The Mental Math Mysteries book is set up for you to sit face to face with your child.  He sees the side with the questions, and you see the side with the answers.  At the end of each page of four or five lesson boxes, the student is directed to place a sticker onto their included map.  At the end of the course, the student will have a completed picture of the map, and as a reward for completing the course, the child is then able to read the “You-Choose” book included in the course: Ivy and the Ice Village.

Admittedly, I wasn't keen at first to scrap the materials we already had on the shelf and purchase a new curricula.  After all, while it's common to go round and round searching for the right curriculum during your first few years of homeschooling, we've been on this train for a decade and have a system that works.  But sometimes, you just have to admit that there is a better way...
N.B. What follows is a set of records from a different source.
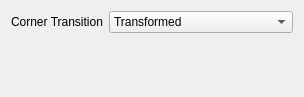
Before: the Qt Designer form src/Mod/PartDesign/Gui/TaskPipeParameters.ui in wavexx/FreeCAD, drawn with Qt 5.
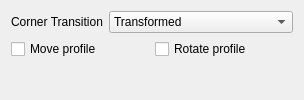
After: the same form once the commit is applied.

Commit message: PD: add MoveProfile and RotateProfile property to feature Pipe

The edit to the form file:
```diff
--- a/src/Mod/PartDesign/Gui/TaskPipeParameters.ui
+++ b/src/Mod/PartDesign/Gui/TaskPipeParameters.ui
@@ -7,7 +7,7 @@
     <x>0</x>
     <y>0</y>
     <width>304</width>
-    <height>97</height>
+    <height>100</height>
    </rect>
   </property>
   <property name="minimumSize">
@@ -59,6 +59,24 @@
      </item>
     </layout>
    </item>
+   <item>
+    <layout class="QHBoxLayout" name="horizontalLayout">
+     <item>
+      <widget class="QCheckBox" name="checkBoxMoveProfile">
+       <property name="text">
+        <string>Move profile</string>
+       </property>
+      </widget>
+     </item>
+     <item>
+      <widget class="QCheckBox" name="checkBoxRotateProfile">
+       <property name="text">
+        <string>Rotate profile</string>
+       </property>
+      </widget>
+     </item>
+    </layout>
+   </item>
    <item>
     <spacer name="verticalSpacer">
      <property name="orientation">
```
Left out of the diff: 2 changed lines with no effect on the pictures. The commit also changes 3 other files.
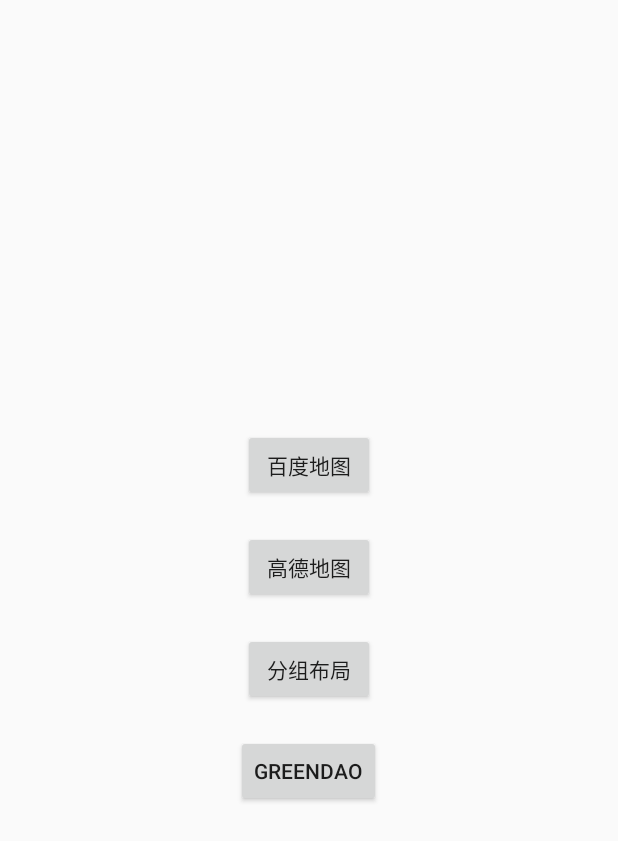
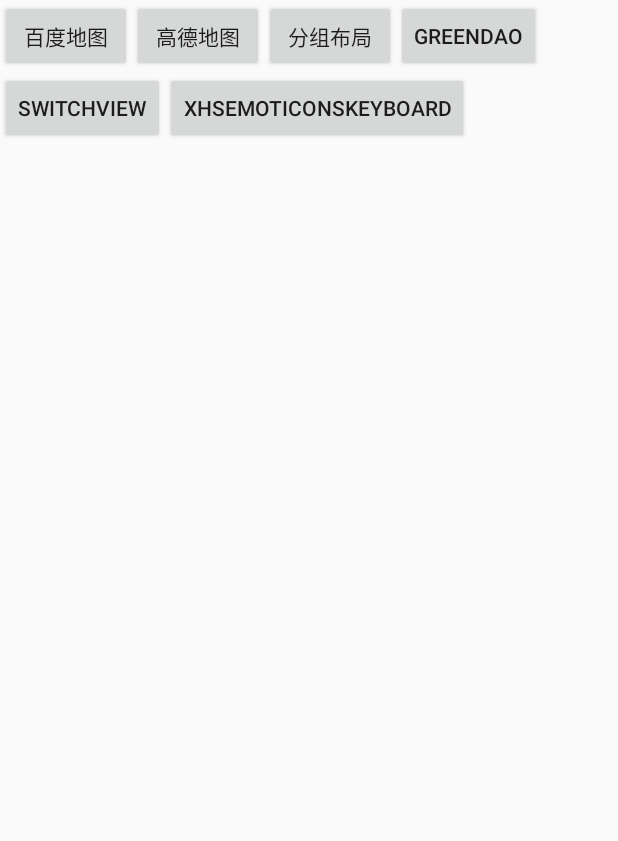
Before and after one commit to lingchuanxian/DemoSet, an Android app: the screen it shows after launch (HomeActivity), on a phone screen of 412 x 824 dp. Shown: the top 841 px of the screen. Run offline under Robolectric (Android 15) with nearby library versions, the phone set to English and light mode, and no system bars; our stand-ins replace FlexboxLayout; libraries missing offline, so code that uses them is left out: com.baidu.mapapi, com.blankj.utilcode, com.idescout.sql; 3 statements that could not run were skipped.

Commit message:
新增流式布局。

```diff
--- a/app/src/main/AndroidManifest.xml
+++ b/app/src/main/AndroidManifest.xml
@@ -54,7 +54,8 @@
         <activity android:name=".GaodeMapActivity"></activity>
         <activity android:name=".GroupActivity"></activity>
         <activity android:name="cn.lingcx.demoset.activity.GreenDaoActivity"/>
-
+        <activity android:name=".SwitchActivity"/>
+        <activity android:name=".EmoticonsKeyboardActivity"/>
     </application>
 
 </manifest>
--- a/app/src/main/java/com/example/lingcx/demoset/AppContext.java
+++ b/app/src/main/java/com/example/lingcx/demoset/AppContext.java
@@ -3,6 +3,7 @@
 import android.app.Application;
 
 import com.baidu.mapapi.SDKInitializer;
+import com.blankj.utilcode.util.Utils;
 
 /**
  * @author ling_cx
@@ -18,5 +19,6 @@
         //初始化百度地图SDK
         SDKInitializer.initialize(getApplicationContext());
         super.onCreate();
+        Utils.init(this);
     }
 }
--- a/app/src/main/res/layout/activity_home.xml
+++ b/app/src/main/res/layout/activity_home.xml
@@ -1,10 +1,10 @@
 <?xml version="1.0" encoding="utf-8"?>
-<LinearLayout
+<com.google.android.flexbox.FlexboxLayout
     xmlns:android="http://schemas.android.com/apk/res/android"
+    xmlns:app="http://schemas.android.com/apk/res-auto"
     android:layout_width="match_parent"
-    android:layout_height="match_parent"
-    android:orientation="vertical"
-    android:gravity="center">
+    android:layout_height="wrap_content"
+    app:flexWrap="wrap">
 
     <Button
         android:id="@+id/btn_bd"
@@ -18,23 +18,35 @@
         android:layout_width="wrap_content"
         android:layout_height="wrap_content"
         android:text="高德地图"
-        android:onClick="onClick"
-        android:layout_marginTop="20dp"/>
+        android:onClick="onClick"/>
 
     <Button
         android:id="@+id/btn_fz"
         android:layout_width="wrap_content"
         android:layout_height="wrap_content"
         android:text="分组布局"
-        android:onClick="onClick"
-        android:layout_marginTop="20dp"/>
+        android:onClick="onClick"/>
 
     <Button
         android:id="@+id/btn_greendao"
         android:layout_width="wrap_content"
         android:layout_height="wrap_content"
         android:text="GreenDao"
-        android:onClick="onClick"
-        android:layout_marginTop="20dp"/>
+        android:onClick="onClick"/>
 
-</LinearLayout>
+    <Button
+        android:id="@+id/btn_switch"
+        android:layout_width="wrap_content"
+        android:layout_height="wrap_content"
+        android:text="SwitchView"
+        android:onClick="onClick"/>
+
+    <Button
+        android:id="@+id/btn_XhsEmoticonsKeyboard"
+        android:layout_width="wrap_content"
+        android:layout_height="wrap_content"
+        android:text="XhsEmoticonsKeyboard"
+        android:onClick="onClick"/>
+
+
+</com.google.android.flexbox.FlexboxLayout>
```
Also changed, not shown: app/build.gradle (+10 -1 lines), app/src/main/java/com/example/lingcx/demoset/Constant.java (added, +13 -0 lines), app/src/main/java/com/example/lingcx/demoset/EmoticonsKeyboardActivity.java (added, +24 -0 lines), app/src/main/java/com/example/lingcx/demoset/GroupActivity.java (+7 -1 lines), app/src/main/java/com/example/lingcx/demoset/GroupAdapter.java (+41 -1 lines), app/src/main/java/com/example/lingcx/demoset/HomeActivity.java (+9 -0 lines), app/src/main/java/com/example/lingcx/demoset/Menu.java (+34 -0 lines), app/src/main/java/com/example/lingcx/demoset/SwitchActivity.java (added, +20 -0 lines), app/src/main/res/layout/activity_emoticons_keyboard.xml (added, +7 -0 lines), app/src/main/res/layout/activity_switch.xml (added, +11 -0 lines), app/src/main/res/layout/layout_item_menu.xml (+20 -5 lines).
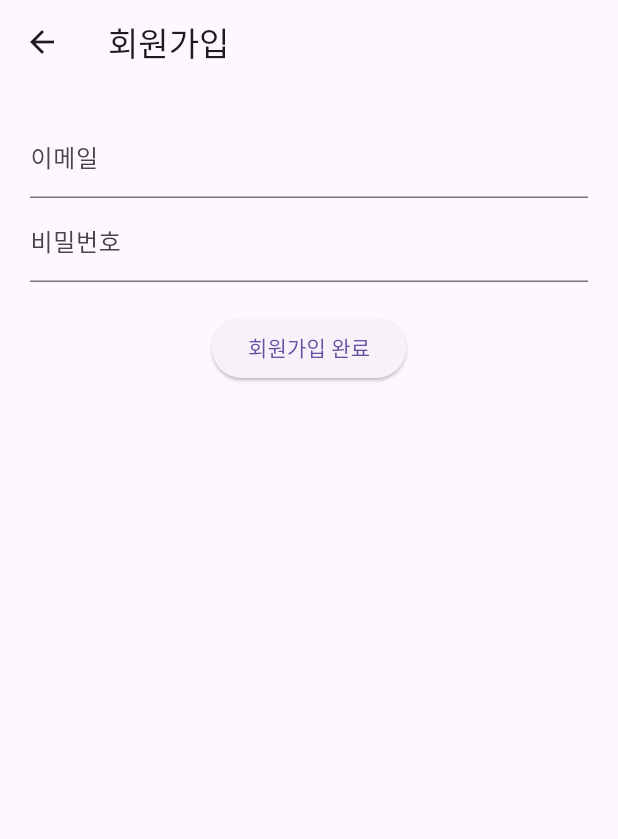
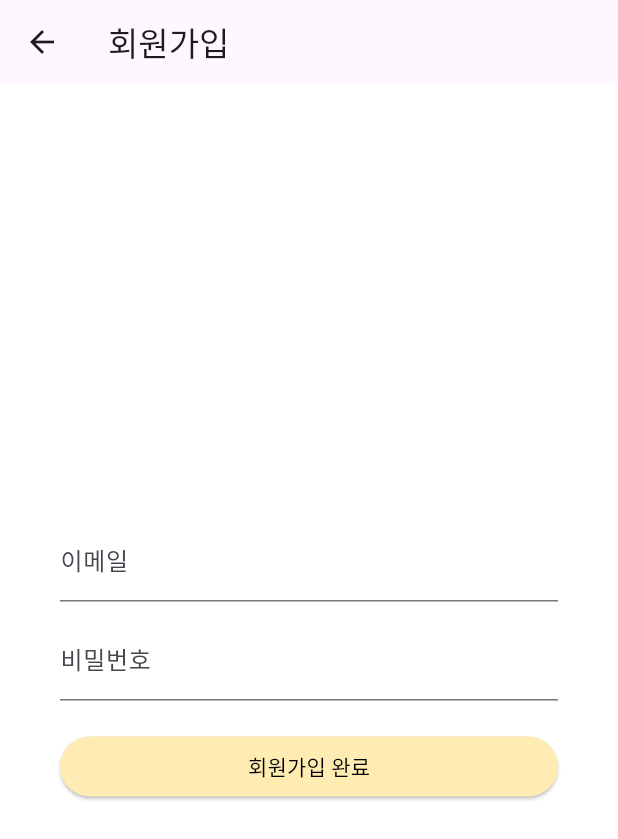
Before and after one commit to cloudbread0714/tayo-taxi-user, a Flutter app: the screen it shows after launch, after a tap on "회원가입", on a phone screen of 412 x 824 dp. Shown: the top 839 px of the screen. Run offline on Flutter 3.47's test engine with Material 3 defaults, Android fonts, the phone set to English and light mode, and no system bars; our stand-ins replace firebase_auth, firebase_core; accounts and stored records are empty; network calls fail; Roboto replaces fonts that are missing (Arial).

Commit message:
로그인 ui 변경

```diff
--- /dev/null
+++ b/lib/login_page.dart
@@ -0,0 +1,123 @@
+// login_page.dart
+import 'package:flutter/material.dart';
+import 'package:firebase_auth/firebase_auth.dart';
+import 'signup_page.dart';
+
+class LoginPage extends StatefulWidget {
+  const LoginPage({super.key});
+
+  @override
+  State<LoginPage> createState() => _LoginPageState();
+}
+
+class _LoginPageState extends State<LoginPage> {
+  final emailController = TextEditingController();
+  final passwordController = TextEditingController();
+
+  void _login() async {
+    final email = emailController.text.trim();
+    final password = passwordController.text.trim();
+
+    try {
+      await FirebaseAuth.instance.signInWithEmailAndPassword(
+        email: email,
+        password: password,
+      );
+      showDialog(
+        context: context,
+        builder: (_) => const AlertDialog(
+          title: Text('로그인 성공'),
+          content: Text('환영합니다!'),
+        ),
+      );
+    } on FirebaseAuthException catch (e) {
+      showDialog(
+        context: context,
+        builder: (_) => AlertDialog(
+          title: const Text('로그인 실패'),
+          content: Text(e.message ?? '알 수 없는 오류'),
+        ),
+      );
+    }
+  }
+
+  void _goToSignUp() {
+    Navigator.push(
+      context,
+      MaterialPageRoute(builder: (_) => const SignUpPage()),
+    );
+  }
+
+  @override
+  Widget build(BuildContext context) {
+    return Scaffold(
+      body: SafeArea(
+        child: Column(
+          mainAxisAlignment: MainAxisAlignment.center,
+          children: [
+            const SizedBox(height: 20),
+            const Text(
+              '로그인',
+              style: TextStyle(fontSize: 32, fontWeight: FontWeight.bold),
+            ),
+            const SizedBox(height: 20),
+            const Icon(Icons.local_taxi, size: 80, color: Colors.amber),
+            const SizedBox(height: 30),
+            Padding(
+              padding: const EdgeInsets.symmetric(horizontal: 40),
+              child: Container(
+                padding: const EdgeInsets.all(20),
+                decoration: BoxDecoration(
+                  border: Border.all(color: Colors.grey.shade300),
+                  borderRadius: BorderRadius.circular(10),
+                ),
+                child: Column(
+                  children: [
+                    TextField(
+                      controller: emailController,
+                      decoration: const InputDecoration(labelText: '아이디'),
+                    ),
+                    const SizedBox(height: 10),
+                    TextField(
+                      controller: passwordController,
+                      obscureText: true,
+                      decoration: const InputDecoration(labelText: '비밀번호'),
+                    ),
+                    const SizedBox(height: 20),
+                    ElevatedButton(
+                      style: ElevatedButton.styleFrom(
+                        backgroundColor: Colors.amber.shade100,
+                        foregroundColor: Colors.black,
+                        minimumSize: const Size.fromHeight(40),
+                      ),
+                      onPressed: _login,
+                      child: const Text('로그인'),
+                    ),
+                    const SizedBox(height: 10),
+                    ElevatedButton(
+                      style: ElevatedButton.styleFrom(
+                        backgroundColor: Colors.amber.shade100,
+                        foregroundColor: Colors.black,
+                        minimumSize: const Size.fromHeight(40),
+                      ),
+                      onPressed: _goToSignUp,
+                      child: const Text('회원가입'),
+                    ),
+                    const SizedBox(height: 10),
+                    TextButton(
+                      onPressed: () {},
+                      child: const Text(
+                        '아이디/비밀번호 찾기',
+                        style: TextStyle(decoration: TextDecoration.underline),
+                      ),
+                    )
+                  ],
+                ),
+              ),
+            ),
+          ],
+        ),
+      ),
+    );
+  }
+}
--- a/lib/main.dart
+++ b/lib/main.dart
@@ -1,7 +1,8 @@
+// main.dart
 import 'package:flutter/material.dart';
 import 'package:firebase_core/firebase_core.dart';
-import 'package:firebase_auth/firebase_auth.dart';
 import 'firebase_options.dart';
+import 'login_page.dart';
 
 void main() async {
   WidgetsFlutterBinding.ensureInitialized();
@@ -20,168 +21,10 @@ class MyApp extends StatelessWidget {
       title: 'TayoTaxi',
       theme: ThemeData(
         primarySwatch: Colors.blue,
+        scaffoldBackgroundColor: Colors.white,
+        fontFamily: 'Arial',
       ),
       home: const LoginPage(),
     );
   }
 }
-
-class LoginPage extends StatefulWidget {
-  const LoginPage({super.key});
-
-  @override
-  State<LoginPage> createState() => _LoginPageState();
-}
-
-class _LoginPageState extends State<LoginPage> {
-  final emailController = TextEditingController();
-  final passwordController = TextEditingController();
-
-  void _login() async {
-    final email = emailController.text.trim();
-    final password = passwordController.text.trim();
-
-    try {
-      await FirebaseAuth.instance.signInWithEmailAndPassword(
-        email: email,
-        password: password,
-      );
-      showDialog(
-        context: context,
-        builder: (_) => const AlertDialog(
-          title: Text('로그인 성공'),
-          content: Text('환영합니다!'),
-        ),
-      );
-    } on FirebaseAuthException catch (e) {
-      showDialog(
-        context: context,
-        builder: (_) => AlertDialog(
-          title: const Text('로그인 실패'),
-          content: Text(e.message ?? '알 수 없는 오류'),
-        ),
-      );
-    }
-  }
-
-  void _goToSignUp() {
-    Navigator.push(
-      context,
-      MaterialPageRoute(builder: (_) => const SignUpPage()),
-    );
-  }
-
-  @override
-  Widget build(BuildContext context) {
-    return Scaffold(
-      appBar: AppBar(title: const Text('로그인')),
-      body: Padding(
-        padding: const EdgeInsets.all(20.0),
-        child: Column(
-          children: [
-            TextField(
-              controller: emailController,
-              decoration: const InputDecoration(labelText: '이메일'),
-            ),
-            TextField(
-              controller: passwordController,
-              decoration: const InputDecoration(labelText: '비밀번호'),
-              obscureText: true,
-            ),
-            const SizedBox(height: 20),
-            ElevatedButton(
-              onPressed: _login,
-              child: const Text('로그인'),
-            ),
-            TextButton(
-              onPressed: _goToSignUp,
-              child: const Text('회원가입'),
-            ),
-          ],
-        ),
-      ),
-    );
-  }
-}
-
-class SignUpPage extends StatefulWidget {
-  const SignUpPage({super.key});
-
-  @override
-  State<SignUpPage> createState() => _SignUpPageState();
-}
-
-class _SignUpPageState extends State<SignUpPage> {
-  final emailController = TextEditingController();
-  final passwordController = TextEditingController();
-
-  void _signUp() async {
-    final email = emailController.text.trim();
-    final password = passwordController.text.trim();
-
-    try {
-      await FirebaseAuth.instance.createUserWithEmailAndPassword(
-        email: email,
-        password: password,
-      );
-      showDialog(
-        context: context,
-        builder: (_) => AlertDialog(
-          title: const Text('회원가입 성공'),
-          content: Text('이메일: $email'),
-          actions: [
-            TextButton(
-              onPressed: () {
-                Navigator.pop(context);
-                Navigator.pop(context); // 회원가입 성공 시 로그인 페이지로 이동
-              },
-              child: const Text('확인'),
-            ),
-          ],
-        ),
-      );
-    } on FirebaseAuthException catch (e) {
-      showDialog(
-        context: context,
-        builder: (_) => AlertDialog(
-          title: const Text('회원가입 실패'),
-          content: Text(e.message ?? '알 수 없는 오류'),
-          actions: [
-            TextButton(
-              onPressed: () => Navigator.pop(context),
-              child: const Text('확인'),
-            ),
-          ],
-        ),
-      );
-    }
-  }
-
-  @override
-  Widget build(BuildContext context) {
-    return Scaffold(
-      appBar: AppBar(title: const Text('회원가입')),
-      body: Padding(
-        padding: const EdgeInsets.all(20.0),
-        child: Column(
-          children: [
-            TextField(
-              controller: emailController,
-              decoration: const InputDecoration(labelText: '이메일'),
-            ),
-            TextField(
-              controller: passwordController,
-              decoration: const InputDecoration(labelText: '비밀번호'),
-              obscureText: true,
-            ),
-            const SizedBox(height: 20),
-            ElevatedButton(
-              onPressed: _signUp,
-              child: const Text('회원가입 완료'),
-            ),
-          ],
-        ),
-      ),
-    );
-  }
-}
--- /dev/null
+++ b/lib/signup_page.dart
@@ -0,0 +1,94 @@
+// signup_page.dart
+import 'package:flutter/material.dart';
+import 'package:firebase_auth/firebase_auth.dart';
+
+class SignUpPage extends StatefulWidget {
+  const SignUpPage({super.key});
+
+  @override
+  State<SignUpPage> createState() => _SignUpPageState();
+}
+
+class _SignUpPageState extends State<SignUpPage> {
+  final emailController = TextEditingController();
+  final passwordController = TextEditingController();
+
+  void _signUp() async {
+    final email = emailController.text.trim();
+    final password = passwordController.text.trim();
+
+    try {
+      await FirebaseAuth.instance.createUserWithEmailAndPassword(
+        email: email,
+        password: password,
+      );
+      showDialog(
+        context: context,
+        builder: (_) => AlertDialog(
+          title: const Text('회원가입 성공'),
+          content: Text('이메일: $email'),
+          actions: [
+            TextButton(
+              onPressed: () {
+                Navigator.pop(context);
+                Navigator.pop(context); // 회원가입 성공 시 로그인 페이지로 이동
+              },
+              child: const Text('확인'),
+            ),
+          ],
+        ),
+      );
+    } on FirebaseAuthException catch (e) {
+      showDialog(
+        context: context,
+        builder: (_) => AlertDialog(
+          title: const Text('회원가입 실패'),
+          content: Text(e.message ?? '알 수 없는 오류'),
+          actions: [
+            TextButton(
+              onPressed: () => Navigator.pop(context),
+              child: const Text('확인'),
+            ),
+          ],
+        ),
+      );
+    }
+  }
+
+  @override
+  Widget build(BuildContext context) {
+    return Scaffold(
+      appBar: AppBar(title: const Text('회원가입')),
+      body: Center(
+        child: Padding(
+          padding: const EdgeInsets.symmetric(horizontal: 40.0),
+          child: Column(
+            mainAxisAlignment: MainAxisAlignment.center,
+            children: [
+              TextField(
+                controller: emailController,
+                decoration: const InputDecoration(labelText: '이메일'),
+              ),
+              const SizedBox(height: 10),
+              TextField(
+                controller: passwordController,
+                obscureText: true,
+                decoration: const InputDecoration(labelText: '비밀번호'),
+              ),
+              const SizedBox(height: 20),
+              ElevatedButton(
+                style: ElevatedButton.styleFrom(
+                  backgroundColor: Colors.amber.shade100,
+                  foregroundColor: Colors.black,
+                  minimumSize: const Size.fromHeight(40),
+                ),
+                onPressed: _signUp,
+                child: const Text('회원가입 완료'),
+              ),
+            ],
+          ),
+        ),
+      ),
+    );
+  }
+}
```
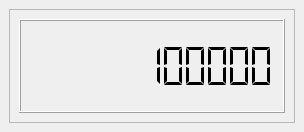
mbridak/not1mm, file not1mm/data/vfo.ui: the form before one commit.
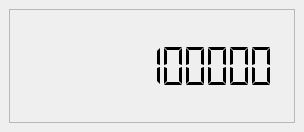
The form after the commit.

Commit message: removed frame.

```diff
--- a/not1mm/data/vfo.ui
+++ b/not1mm/data/vfo.ui
@@ -31,6 +31,12 @@
            <pointsize>25</pointsize>
           </font>
          </property>
+         <property name="frameShape">
+          <enum>QFrame::NoFrame</enum>
+         </property>
+         <property name="frameShadow">
+          <enum>QFrame::Plain</enum>
+         </property>
          <property name="digitCount">
           <number>11</number>
          </property>
```
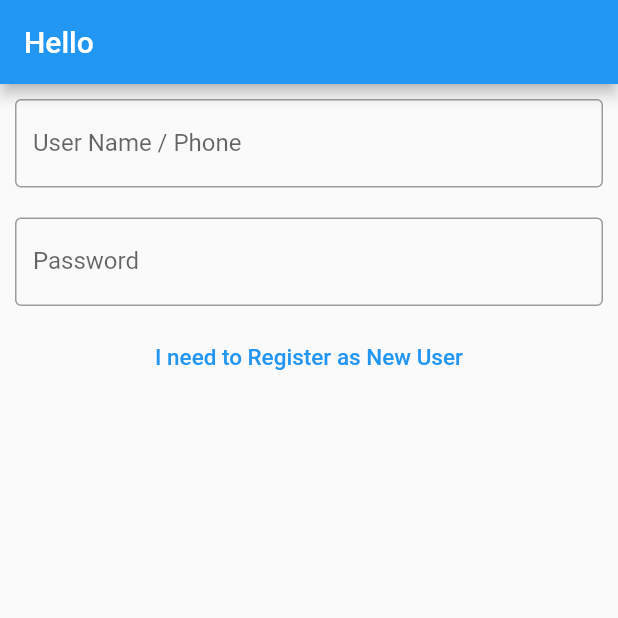
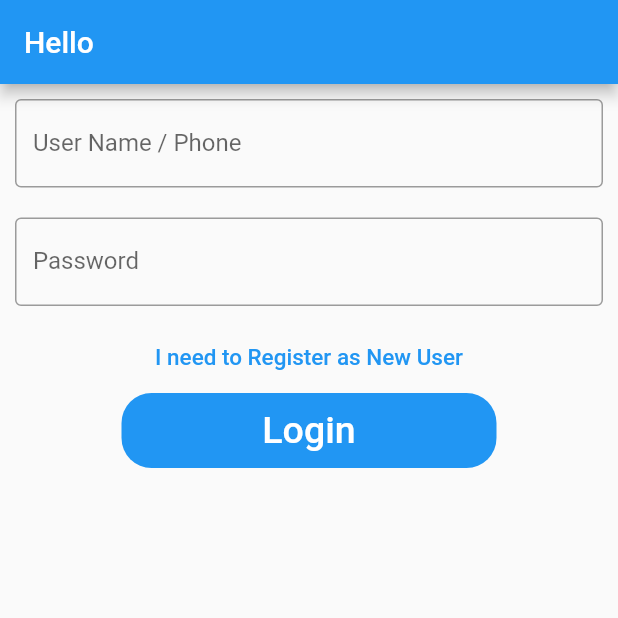
Before and after one commit to allenjiji/2021_IBM_Code_Challenge_Online_Name_Changing, a Flutter app: the screen it shows after launch, on a phone screen of 412 x 824 dp, the top half of it. Run offline on Flutter 3.47's test engine with Material 2 defaults, Android fonts, the phone set to English and light mode, and no system bars.

```diff
--- a/lib/Pages/LoginPage.dart
+++ b/lib/Pages/LoginPage.dart
@@ -1,5 +1,7 @@
 import 'package:flutter/material.dart';
 import 'package:name_change_app/Pages/RegisterPage.dart';
+
+import 'HomePage.dart';
 
 class LoginPage extends StatelessWidget {
   const LoginPage({Key? key}) : super(key: key);
@@ -12,7 +14,7 @@ class LoginPage extends StatelessWidget {
         title: const Text("Hello"),
       ),
       body: Column(
-        children:  [
+        children: [
           const Padding(
             padding: EdgeInsets.all(10),
             child: TextField(
@@ -33,7 +35,7 @@ class LoginPage extends StatelessWidget {
             ),
           ),
           TextButton(
-            onPressed: (){
+            onPressed: () {
               Navigator.of(context).pushNamed(RegisterPage.routeName);
             },
             child: const Text(
@@ -41,6 +43,21 @@ class LoginPage extends StatelessWidget {
               style: TextStyle(color: Colors.blue, fontSize: 15),
             ),
           ),
+          Container(
+            height: 50,
+            width: 250,
+            decoration: BoxDecoration(
+                color: Colors.blue, borderRadius: BorderRadius.circular(20)),
+            child: TextButton(
+              onPressed: () {
+                Navigator.of(context).pushNamed(HomePage.routeName);
+              },
+              child: const Text(
+                'Login',
+                style: TextStyle(color: Colors.white, fontSize: 25),
+              ),
+            ),
+          ),
         ],
       ),
     );
--- a/lib/main.dart
+++ b/lib/main.dart
@@ -1,4 +1,5 @@
 import 'package:flutter/material.dart';
+import 'package:name_change_app/Pages/HomePage.dart';
 import 'package:name_change_app/Pages/LoginPage.dart';
 import 'package:name_change_app/Pages/RegisterPage.dart';
 
@@ -23,6 +24,7 @@ class MyApp extends StatelessWidget {
         '/': (context) => const LoginPage(),
         LoginPage.routeName:(context) => const LoginPage(),
         RegisterPage.routeName: (context)=> const RegisterPage(),
+        HomePage.routeName:(context)=>const HomePage(),
       },
     );
   }
```
Also changed, not shown: lib/Pages/HomePage.dart (added, +17 -0 lines), 3 other files.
What actually swayed me?  Well, it was the visuals.  The course is so visually appealing, colorful, and engaging through multiple games and teaching methods, and this was exactly what our son was needing.  Even the answer key is beautiful!  For a kid who already strongly dislikes math, changing the format to something that at least seems like fun has already made a big difference.  We're only a week into school, but I'm usually hear complaints on day one...and haven't heard one yet!

This course also includes video lessons, which really bring the material to life in a real-world application way...exactly what he needs to answer that "why should I care?" question I'm always fielding.  But that's not to say that it's not a comprehensive, well-rounded book.  There are also graphing exercises, multiplication tables, geometric formulas, and all the things that a good math course needs.

Watch a Video Lesson  Try Sample Lessons Here!

It's a new program, so we'll let you know how it goes at the end of the school year, but so far I'm impressed!